▶ Goal of the exercise
Some lines in the material below hold the word "sections". Copy all of them.

▶ Dataset extract
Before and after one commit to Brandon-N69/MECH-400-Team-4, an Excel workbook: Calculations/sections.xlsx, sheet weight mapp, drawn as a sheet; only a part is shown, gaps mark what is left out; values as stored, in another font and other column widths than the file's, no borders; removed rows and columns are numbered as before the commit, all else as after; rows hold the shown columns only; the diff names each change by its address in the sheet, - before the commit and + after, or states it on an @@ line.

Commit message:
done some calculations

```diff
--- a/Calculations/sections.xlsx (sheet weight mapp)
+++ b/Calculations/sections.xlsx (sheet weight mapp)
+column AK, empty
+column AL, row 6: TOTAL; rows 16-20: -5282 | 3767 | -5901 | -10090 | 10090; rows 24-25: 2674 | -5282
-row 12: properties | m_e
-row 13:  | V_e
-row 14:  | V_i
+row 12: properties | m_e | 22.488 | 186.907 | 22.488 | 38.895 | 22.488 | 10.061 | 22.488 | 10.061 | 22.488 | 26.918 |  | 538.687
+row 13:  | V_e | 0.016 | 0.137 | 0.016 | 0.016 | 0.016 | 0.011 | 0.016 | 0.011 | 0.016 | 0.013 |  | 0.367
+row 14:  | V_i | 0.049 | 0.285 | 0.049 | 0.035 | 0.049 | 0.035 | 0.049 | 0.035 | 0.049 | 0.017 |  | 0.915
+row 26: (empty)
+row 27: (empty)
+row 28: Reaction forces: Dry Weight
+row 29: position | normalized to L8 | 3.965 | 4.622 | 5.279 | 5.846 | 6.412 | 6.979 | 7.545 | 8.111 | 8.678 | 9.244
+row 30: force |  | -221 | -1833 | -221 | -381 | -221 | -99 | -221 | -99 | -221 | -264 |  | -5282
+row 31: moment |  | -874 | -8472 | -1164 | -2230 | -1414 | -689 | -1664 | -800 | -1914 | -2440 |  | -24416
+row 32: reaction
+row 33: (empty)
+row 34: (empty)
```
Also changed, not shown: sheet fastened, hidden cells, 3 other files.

▶ Solution to this task
Before and after one commit to Brandon-N69/MECH-400-Team-4, an Excel workbook: Calculations/sections.xlsx, sheet weight mapp, drawn as a sheet; only a part is shown, gaps mark what is left out; values as stored, in another font and other column widths than the file's, no borders; removed rows and columns are numbered as before the commit, all else as after; rows hold the shown columns only; the diff names each change by its address in the sheet, - before the commit and + after, or states it on an @@ line.
--- a/Calculations/sections.xlsx (sheet weight mapp)
+++ b/Calculations/sections.xlsx (sheet weight mapp)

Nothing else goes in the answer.